As a player, you wake up in a clean chamber, and are forced by a cold mechanical voice to complete certain tasks. Along the way, you discover that this facility is perhaps more menacing than it seems on the outside. Hidden rooms, writing on the walls, cryptic language from GLADOS, all of these things contribute to the story of Portal, in a way that doesn’t beat the player over the head with the exposition stick. Rather, the player discovers and influences the story on his own. And later, the player chooses to break free of the confines of the Aperture Science Center, and the story takes a whole new turn. Suddenly, it is man versus machine, it is a struggle for freedom.
All without a single cutscene.

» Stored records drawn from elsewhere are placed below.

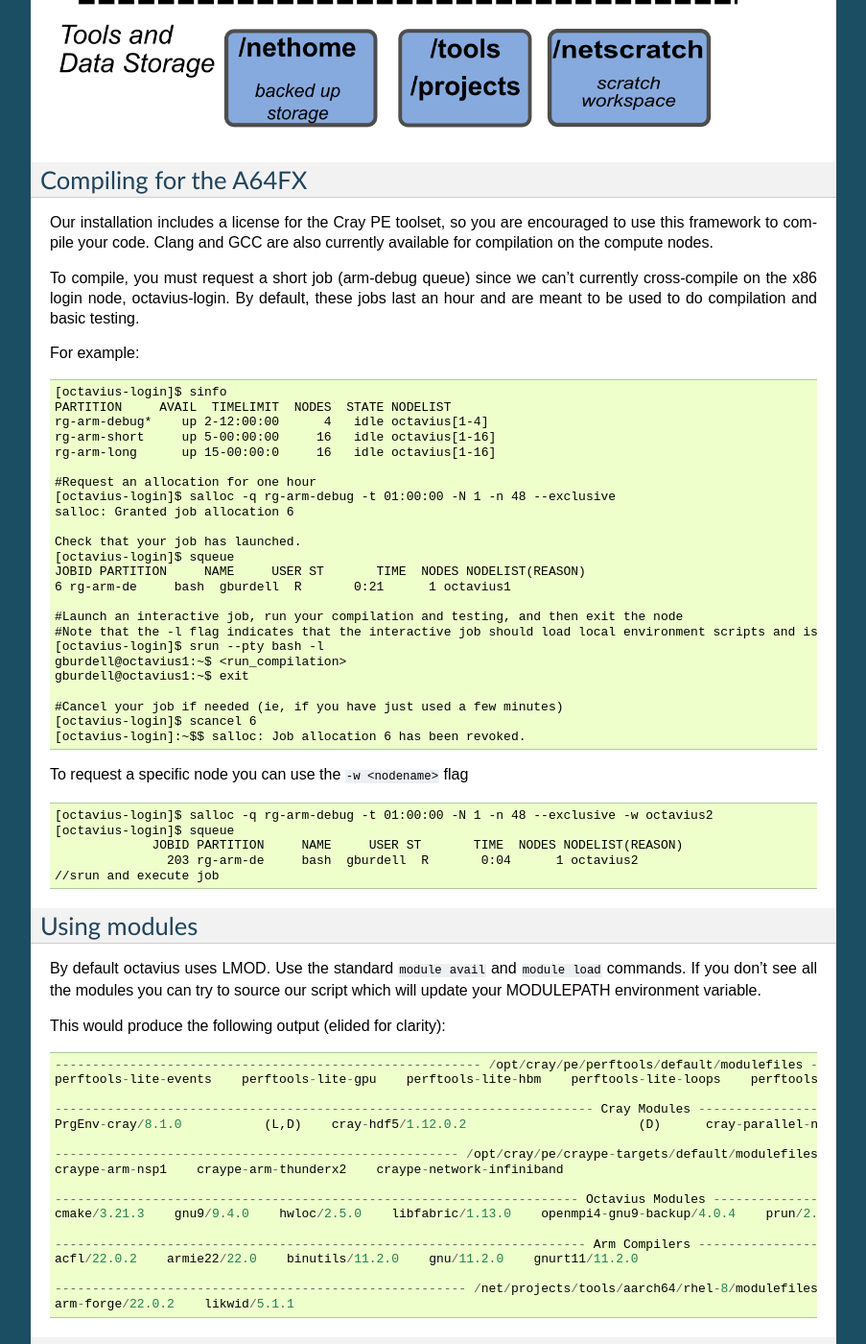
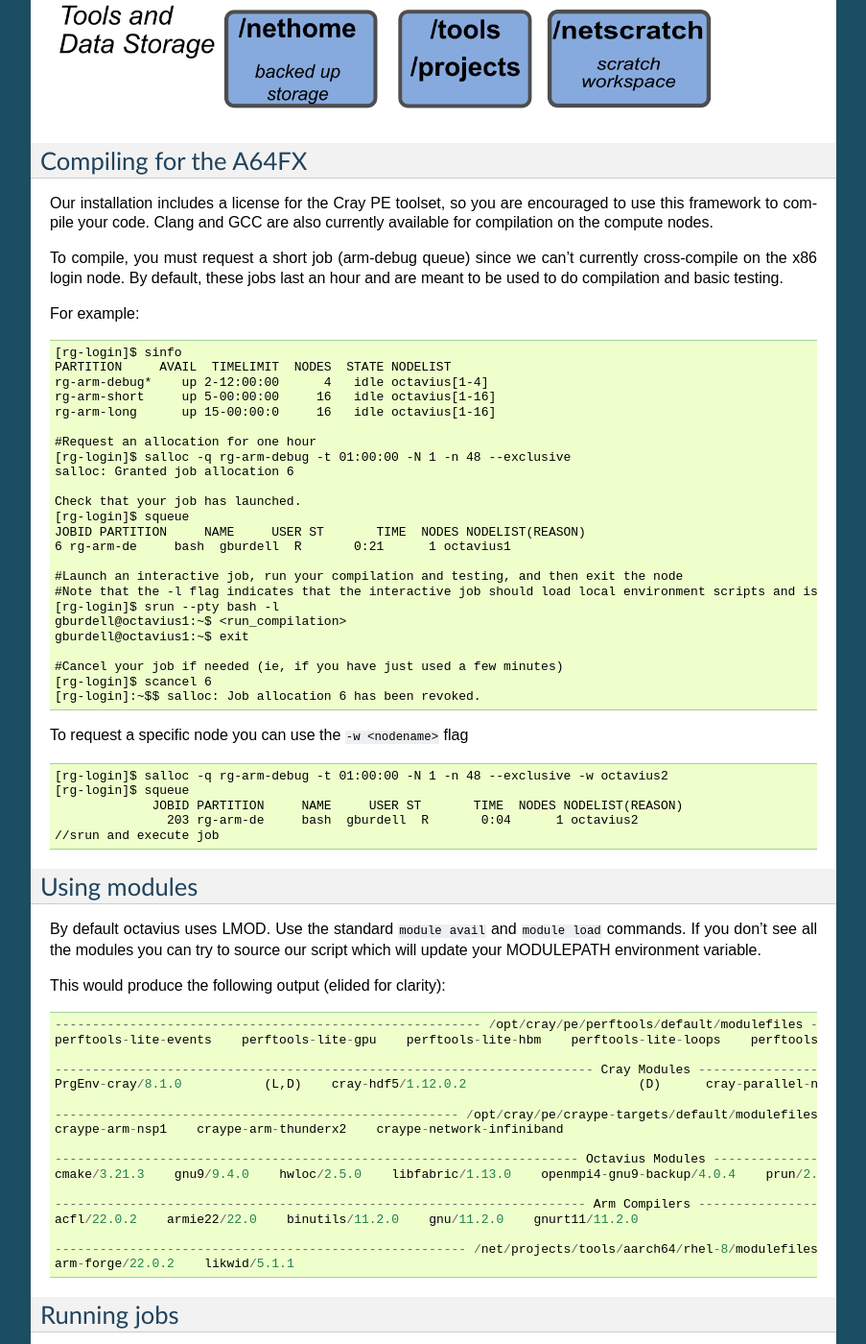
Before and after one commit to gt-crnch-rg/read-the-docs, a Sphinx documentation site: the page built from docs/arm/octavius-a64fx-testbed.rst, in a window 1280 px wide and 1400 px high, scrolled down 1884 px. Shown: the whole window at 96% size, without its empty margins (198-1101 px from the left). Built offline with Sphinx 7.4.7, drawn with Linux system fonts in a browser that asks for light colours; pages that are not in the unit, such as notebooks, are missing from menus; some of the changed text lies outside the part shown.

Commit message:
Update octavius-a64fx-testbed.rst

```diff
--- a/docs/arm/octavius-a64fx-testbed.rst
+++ b/docs/arm/octavius-a64fx-testbed.rst
@@ -2,13 +2,14 @@
 Octavius - A64FX Testbed
 ============
 
-*Last Updated: 10/11/21*
+*Last Updated: 10/14/22*
 
 Current Status
 --------------
 
-Octavius has been updated with the latest Cray Programming Environment
-and Lmod support.
+- Octavius has been updated with the latest Cray Programming Environment and Lmod support.
+
+- Note that we no longer have a "login" node, octavius-login. Please just submit jobs from rg-login!
 
 BUGS / Feature Requests
 ^^^^^^^^^^^^^^^^^^^^^^^
@@ -85,15 +86,12 @@
 
 As with most CRNCH resources, you need to either log in via the gateway
 node, rg-login, or access the system from the campus network via VPN or
-an on-campus connection. Octavius-login is an x86 VM that can be used to
-submit Slurm jobs for interactive compilation, short, and longer runs.
+an on-campus connection.
 
 The figure below shows the basic outline of all the resources that you
-might interact with on the Arm cluster. The "login" VM for octavius
-provides some basic functionality and scheduling capabilities. Your
-network shared home is available on all nodes listed in this figure,
-although long compilations and tar/untar operations are suggested to use
-local scratch space on VMs or nodes.
+might interact with on the Arm cluster. Your network shared home is available on
+all nodes listed in this figure, although long compilations and tar/untar operations are
+suggested to use local scratch space on VMs or nodes.
 
 The Mellanox SB7890 provides an InfiniBand connection to all the nodes
 within this cluster (as well as to flubber3), and
@@ -109,7 +107,7 @@
 also currently available for compilation on the compute nodes.
 
 To compile, you must request a short job (arm-debug queue) since we
-can't currently cross-compile on the x86 login node, octavius-login. By
+can't currently cross-compile on the x86 login node. By
 default, these jobs last an hour and are meant to be used to do
 compilation and basic testing.
 
@@ -117,37 +115,37 @@
 
 .. code::
 
-   [octavius-login]$ sinfo
+   [rg-login]$ sinfo
    PARTITION     AVAIL  TIMELIMIT  NODES  STATE NODELIST
    rg-arm-debug*    up 2-12:00:00      4   idle octavius[1-4]
    rg-arm-short     up 5-00:00:00     16   idle octavius[1-16]
    rg-arm-long      up 15-00:00:0     16   idle octavius[1-16]
 
    #Request an allocation for one hour
-   [octavius-login]$ salloc -q rg-arm-debug -t 01:00:00 -N 1 -n 48 --exclusive
+   [rg-login]$ salloc -q rg-arm-debug -t 01:00:00 -N 1 -n 48 --exclusive
    salloc: Granted job allocation 6
 
    Check that your job has launched.
-   [octavius-login]$ squeue
+   [rg-login]$ squeue
    JOBID PARTITION     NAME     USER ST       TIME  NODES NODELIST(REASON)
    6 rg-arm-de     bash  gburdell  R       0:21      1 octavius1
 
    #Launch an interactive job, run your compilation and testing, and then exit the node
    #Note that the -l flag indicates that the interactive job should load local environment scripts and is needed!
-   [octavius-login]$ srun --pty bash -l
+   [rg-login]$ srun --pty bash -l
    gburdell@octavius1:~$ <run_compilation>
    gburdell@octavius1:~$ exit
 
    #Cancel your job if needed (ie, if you have just used a few minutes)
-   [octavius-login]$ scancel 6
-   [octavius-login]:~$$ salloc: Job allocation 6 has been revoked.
+   [rg-login]$ scancel 6
+   [rg-login]:~$$ salloc: Job allocation 6 has been revoked.
 
 To request a specific node you can use the ``-w <nodename>`` flag
 
 .. code::
 
-   [octavius-login]$ salloc -q rg-arm-debug -t 01:00:00 -N 1 -n 48 --exclusive -w octavius2
-   [octavius-login]$ squeue
+   [rg-login]$ salloc -q rg-arm-debug -t 01:00:00 -N 1 -n 48 --exclusive -w octavius2
+   [rg-login]$ squeue
                 JOBID PARTITION     NAME     USER ST       TIME  NODES NODELIST(REASON)
                   203 rg-arm-de     bash  gburdell  R       0:04      1 octavius2
    //srun and execute job
```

Half-Life 2 is the same way. Sure there are moments when people are conversing, where Gordon Freeman is observing the characters around him. But you are never pulled out of the action. Questions are posed to you, problems are brought to you, and you effect every aspect of the story. The opening train sequence of Half-Life 2, for instance, isn’t a cutscene that tells you the history of everything you need to know to play the game. But rather, it’s a ride through this world that you inhabit, and you learn just by watching, whether you’ve realized it or not. I think it’s one of the most striking and innovative openings I’ve ever seen in a game, and it isn’t thrusting you into ball-busting action. It’s just you riding a train, and then walking around City 17.

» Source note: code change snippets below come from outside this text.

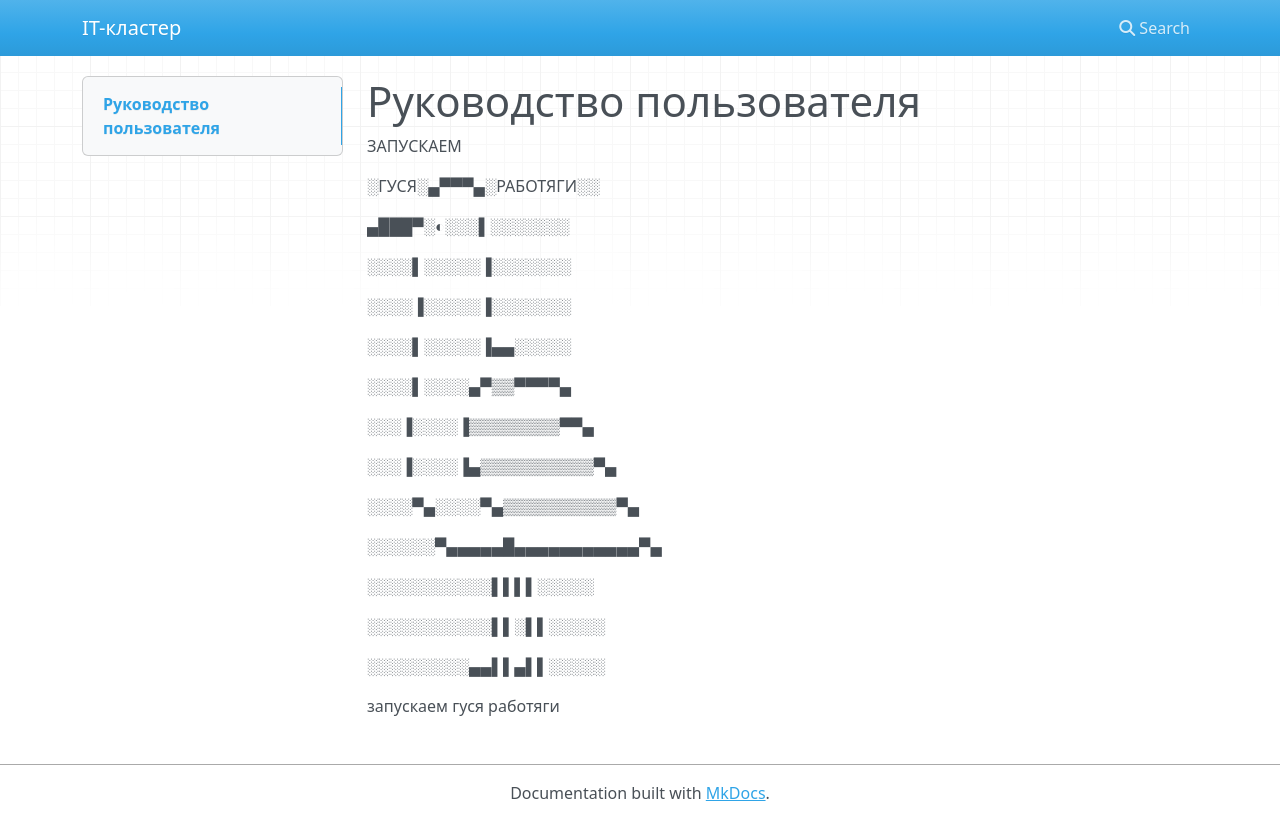
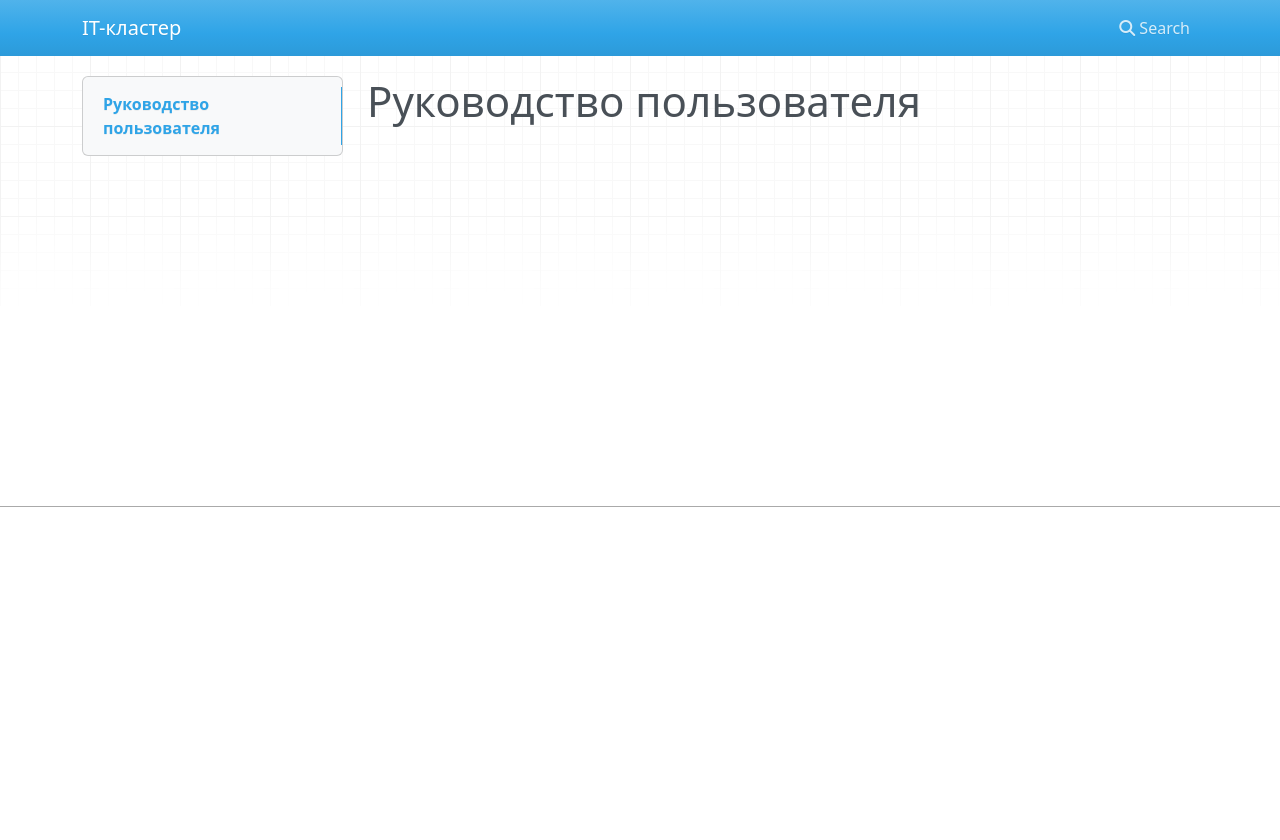
Before and after one commit to tomtit-tomsk/cluster_guide, an MkDocs documentation site: the page built from docs/index.md, in a window 1280 px wide. Shown: the top 840 px of the page. Built offline with MkDocs 1.6.1, drawn with Linux system fonts in a browser that asks for light colours; nearby versions of some CDN libraries.

Commit message:
add styles file

```diff
--- a/docs/_css/style.css
+++ b/docs/_css/style.css
@@ -1,3 +1,6 @@
 div.rst-versions.rst-badge{
   display: none;
 }
+.col-md-12 p{
+  display: none;
+}
--- a/docs/index.md
+++ b/docs/index.md
@@ -1,30 +1 @@
 # Руководство пользователя
-ЗАПУСКАЕМ
-
-░ГУСЯ░▄▀▀▀▄░РАБОТЯГИ░░
-
-▄███▀░◐░░░▌░░░░░░░
-
-░░░░▌░░░░░▐░░░░░░░
-
-░░░░▐░░░░░▐░░░░░░░
-
-░░░░▌░░░░░▐▄▄░░░░░
-
-░░░░▌░░░░▄▀▒▒▀▀▀▀▄
-
-░░░▐░░░░▐▒▒▒▒▒▒▒▒▀▀▄
-
-░░░▐░░░░▐▄▒▒▒▒▒▒▒▒▒▒▀▄
-
-░░░░▀▄░░░░▀▄▒▒▒▒▒▒▒▒▒▒▀▄
-
-░░░░░░▀▄▄▄▄▄█▄▄▄▄▄▄▄▄▄▄▄▀▄
-
-░░░░░░░░░░░▌▌▌▌░░░░░
-
-░░░░░░░░░░░▌▌░▌▌░░░░░
-
-░░░░░░░░░▄▄▌▌▄▌▌░░░░░
-
-запускаем гуся работяги
```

Left 4 Dead continues in this tradition, but through a different apparatus. As Gabe Newell writes, players aren’t watching the story, the story is their playthrough, and it will be different for different gamers. Already, I’ve experienced my own set of unique stories as I’ve played through Left 4 Dead’s campaigns, and I’ve been recounting them to anyone who listens. And I know that other gamers will know what I’m talking about, but for them, they’ve got their own to share as well. Each of these stories is wild and unscripted, and I’ve even heard them described as mini-movies by other people.

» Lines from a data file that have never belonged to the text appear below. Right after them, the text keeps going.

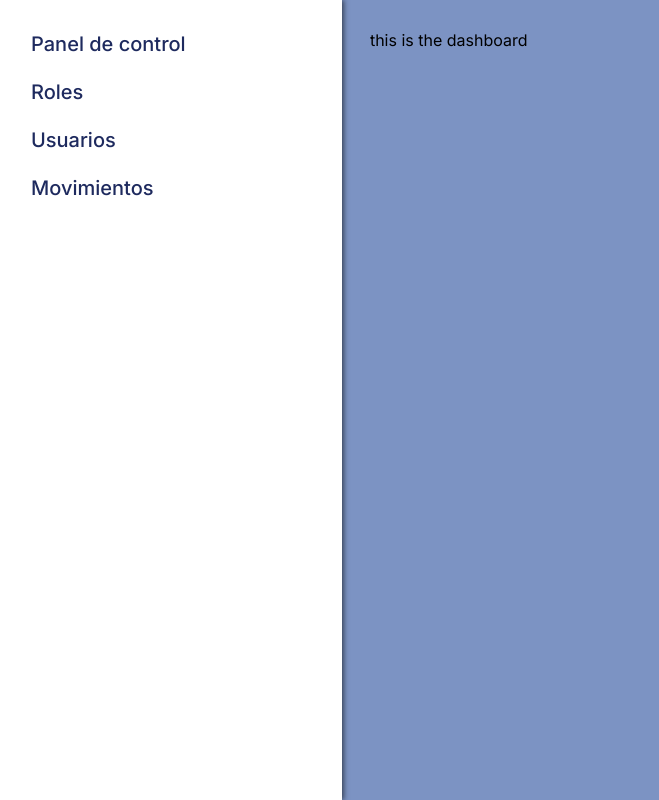
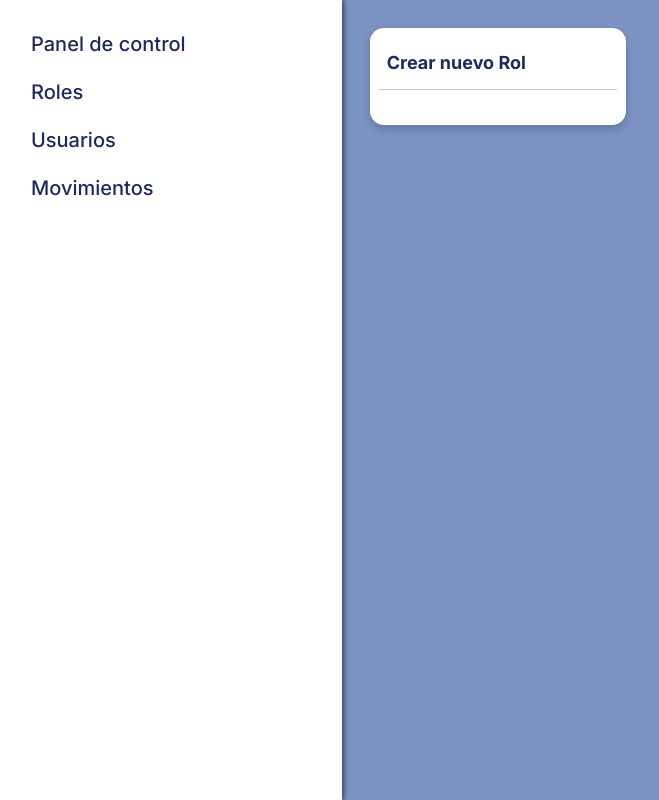
Before and after one commit to RaulBecerraB/TechShare-FrontEnd, a Next.js app: page /admin/dashboard in a window 1280 px wide. Shown: the whole page, without its empty margins (1-660 px from the left). Built offline with nearby package versions, Linux system fonts and the light colour scheme.

Commit message:
feat: add Modal component and corresponding styles
    - Created Modal.tsx in components directory to implement modal functionality
    - Added modal.css in styles directory for styling the modal component

```diff
--- a/src/app/admin/dashboard/page.tsx
+++ b/src/app/admin/dashboard/page.tsx
@@ -1,9 +1,10 @@
 import React from 'react'
+import Modal from '@/components/Modal/Modal'
 
 export default function dashboard() {
   return (
     <div>
-      this is the dashboard
+      <Modal />
     </div>
   )
 }
--- a/src/app/admin/roles/page.tsx
+++ b/src/app/admin/roles/page.tsx
@@ -22,11 +22,11 @@ export default function roles() {
       <CrudHeader
         title='Roles'
         buttonLabel='AÑADIR ROL'
-        buttonDisabled={true}
+        buttonDisabled={false}
         buttonFunction={() => alert('Adding role')}
-        onSearchChange={handleSearchChange} // Asegúrate de pasar esta función
+        onSearchChange={handleSearchChange}
       />
-      <CrudBody data={data} searchTerm={searchTerm} /> {/* Pasar el término de búsqueda */}
+      <CrudBody data={data} searchTerm={searchTerm} />
     </div>
   )
 }
--- /dev/null
+++ b/src/components/Modal/Modal.tsx
@@ -0,0 +1,25 @@
+import React from 'react'
+import '@/styles/containers.css'
+import '@/styles/modal.css'
+
+export default function Modal() {
+    return (
+        <div className='white-container w-64'>
+            <table className='modal'>
+                <thead>
+                    <tr className='text-lg'>
+                        <th>Crear nuevo Rol</th>
+                    </tr>
+                </thead>
+                <tbody>
+                    <tr>
+                        <td className=''>
+                            <input type='text' />
+                        </td>
+                    </tr>
+
+                </tbody>
+            </table>
+        </div>
+    )
+}
--- /dev/null
+++ b/src/styles/modal.css
@@ -0,0 +1,40 @@
+.modal {
+    width: 100%;
+    border-collapse: collapse;
+}
+
+.modal th, .Modal td {
+    text-align: left;
+    padding: 12px 8px;
+    border-bottom: 1px solid #ccc;
+    color: #1E2A5E;
+}
+
+.modal th {
+    font-weight: bold;
+    color: #1E2A5E;
+}
+
+.modal td:last-child {
+    text-align: right;
+}
+
+.modal tbody tr {
+    transition: background-color 0.2s ease-in-out;
+}
+
+.modal tbody tr:hover {
+    background-color: #f2f2f2;
+}
+
+.action-button {
+    background: none;
+    border: none;
+    cursor: pointer;
+    color: #55679C;
+    margin-right: 8px;
+}
+
+.action-button:hover {
+    color: #63778c; /* Color al hacer hover */
+}
```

Like when I tried to escape from the hospital roof only to be grabbed by a smoker at the very last moment and pulled away to my death. Or when my friend was vomited on by a Boomer, and then ran off by himself into the woods in order to draw the zombies away from us as we were reviving each other. These moments go on and on. Valve understands that what makes Left 4 Dead (or any solo game) memorable isn’t the cool guns, or the hordes of zombies, or even the locales. But rather, it’s the story that the game tells. And the unique thing about Left 4 Dead, is that you create the story as you play. It’s brilliant, really.
The encouraging thing I think in the industry is that more and more, we’re seeing developers focused on telling great stories. Bioware, for instance, has created one of the more unique universes that gaming has yet seen, and we’ll continue to explore that in Mass Effect. Halo has some of the more underrated lore in gaming today. Resistance gives us some of the coolest alternate history that I’ve ever heard. Storytellers are emerging in gaming, and I for one can’t wait to see the stories that we have yet to play.
So what do you guys think? What do you think about the use of story in today’s gaming world? Is there enough emphasis? Should there be more? Who’s the best storyteller out there?